17 April 2009

Fantasy Commons?

By Paul Evans

On sober reflection

As McBride tumbled from grace, Guido Fawkes claimed another scalp and took the opportunity to enthusiastically excoriate the craven Lobby. It’s enough to make the political classes turn to drink.

Sadly though, those poor soon-to-be jobless dipsomaniacs in Westminster and Whitehall (names shortly to be revealed on my new blog, ‘The Red Rug’) may find themselves hoisted by their own petard, as the government this week unveiled plans to withdraw benefits from alcoholics who refuse to take part in a state treatment plan.

On the Fabian Society’s Next Left blog, there was considerable unease with the principle of ‘conditionality’ being applied to benefit claimants perceived to be self-inflicting their worklessness. The inherent assumption in the principle that threats are widely necessary in order to remove people from the benefits system was troubling, believed blogger Calix.

“It seems to be blaming the individual rather than society for their problems and so it lets the politician and society avoid real welfare issues,” he wrote.

He also touched on the issue of child poverty, citing the example of the Gallagher family in TV’s ‘Shameless’. How are the children of unreformed alcoholics supposed to eat?

Blogging from the Philippines, Matt on Tropical Pen Pals noted that a recession is a rough time to target the drink-dependent, while 10 Drowning Street felt that the proposals were “morally repugnant,” arguing that attacking the weakest was characteristic of this government. He wrote:

“You might be thinking I’m picking the wrong target and that alcoholics deserve to have their benefits cut in case they spend the taxpayer’s money on a 2l bottle of White Thunder or a nasty half bottle of Cheknik vodka, but I am telling you from personal experience that these people just cannot help themselves and deserve our sympathy, not our ire”.

In the expert corner, Dr Crippen on NHS Blog Doctor pointed to the hopelessness of the catch-all term ‘alcoholic’. “What is an alcoholic?” I have not got a clue. I long since stopped using the word. I don’t know what it means,” he explained, citing the homeless, ex-servicemen and the mentally ill as different victims of the condition, as well as “the politician and his advisers, drinking the hours away in one of the many subsidised bars of the House of Commons”. He believes that alcohol abuse represents unaddressed issues – and that the scheme will return negligible savings to the taxpayer.

Ill-considered and cruel appears to be the consensus. Read also this week’s NS Leader on smeargate – and why we can’t blame the scandal on the bloggers.

What have we learned this week?
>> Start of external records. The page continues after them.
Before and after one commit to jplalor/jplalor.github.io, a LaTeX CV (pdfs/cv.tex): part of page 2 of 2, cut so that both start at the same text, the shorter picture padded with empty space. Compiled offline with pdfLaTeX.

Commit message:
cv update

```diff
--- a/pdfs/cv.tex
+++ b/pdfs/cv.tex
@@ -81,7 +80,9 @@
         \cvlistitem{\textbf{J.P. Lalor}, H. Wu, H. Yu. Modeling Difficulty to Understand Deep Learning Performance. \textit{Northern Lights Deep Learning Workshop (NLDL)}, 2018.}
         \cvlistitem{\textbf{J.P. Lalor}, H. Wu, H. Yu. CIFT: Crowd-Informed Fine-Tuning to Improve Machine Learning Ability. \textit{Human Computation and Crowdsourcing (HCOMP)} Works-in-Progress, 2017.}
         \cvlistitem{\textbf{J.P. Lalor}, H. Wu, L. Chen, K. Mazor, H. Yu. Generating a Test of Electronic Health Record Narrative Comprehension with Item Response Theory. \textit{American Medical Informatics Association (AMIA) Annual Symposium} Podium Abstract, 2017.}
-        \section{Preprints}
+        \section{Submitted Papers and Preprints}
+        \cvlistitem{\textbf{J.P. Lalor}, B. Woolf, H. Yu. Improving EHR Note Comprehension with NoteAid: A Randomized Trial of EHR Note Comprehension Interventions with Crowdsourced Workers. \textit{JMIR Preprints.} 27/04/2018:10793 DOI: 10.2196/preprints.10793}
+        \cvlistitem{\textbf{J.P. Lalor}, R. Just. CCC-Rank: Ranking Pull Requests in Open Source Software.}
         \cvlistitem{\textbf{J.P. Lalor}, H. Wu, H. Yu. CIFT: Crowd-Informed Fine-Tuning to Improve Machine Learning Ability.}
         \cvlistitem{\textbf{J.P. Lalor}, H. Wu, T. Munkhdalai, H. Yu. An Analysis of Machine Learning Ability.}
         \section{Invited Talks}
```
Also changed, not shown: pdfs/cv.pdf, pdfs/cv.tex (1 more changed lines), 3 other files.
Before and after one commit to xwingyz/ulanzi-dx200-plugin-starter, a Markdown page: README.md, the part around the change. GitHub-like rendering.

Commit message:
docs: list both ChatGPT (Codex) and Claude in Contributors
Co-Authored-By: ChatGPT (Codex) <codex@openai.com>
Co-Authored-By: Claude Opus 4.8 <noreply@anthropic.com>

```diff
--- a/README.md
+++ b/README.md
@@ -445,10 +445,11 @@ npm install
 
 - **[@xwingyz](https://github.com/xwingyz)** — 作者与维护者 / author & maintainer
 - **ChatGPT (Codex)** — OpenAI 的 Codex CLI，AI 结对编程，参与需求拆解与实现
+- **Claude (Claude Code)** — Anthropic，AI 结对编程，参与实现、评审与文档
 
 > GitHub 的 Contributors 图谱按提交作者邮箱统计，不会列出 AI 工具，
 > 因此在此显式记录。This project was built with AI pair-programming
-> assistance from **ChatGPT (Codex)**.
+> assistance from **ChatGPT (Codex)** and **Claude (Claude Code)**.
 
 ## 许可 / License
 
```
That Jeremy Corbyn just doesn’t get it. In a piece on the McBride affair written for this week, he refers dismissively to the “ephemeral world of the blogsphere” and “computer screen reality”.

Corbyn fails to realise that the blogosphere is considerably less of an ephemeral fantasy world than the House in which he earns his crust – and he falls for the old media canard that there is some sort of homogenous character to blogs as a medium. If he’d care to sit down and read some blogs, he might discover that there are citizen journalists the world over, who very firmly occupy the real world and who are reporting on the realities of everyday life. As he has an interest in Cuba, he might wish to start with Yoani Sanchez’s exceptional blog.

Around the World

On the Hindustan Times‘s India Yatra blog, Vijay Murtay looks at the villages controlled by the Naxalites, India’s Maoists, who will not be participating in the nation’s forthcoming elections. Even in a country of such blinding variety, it seems extraordinary that the world’s largest democracy tolerates the existence of Marxist fiefdoms.

Video of the Week

“Champagne for my real friends and real pain for my sham friends,” Tom Waits once said. Which begs the question: what do Gordon Brown’s friends deserve? This week’s video is a performance of The Piano Has Been Drinking (Not Me), from the 1976 album, ‘Small Change’.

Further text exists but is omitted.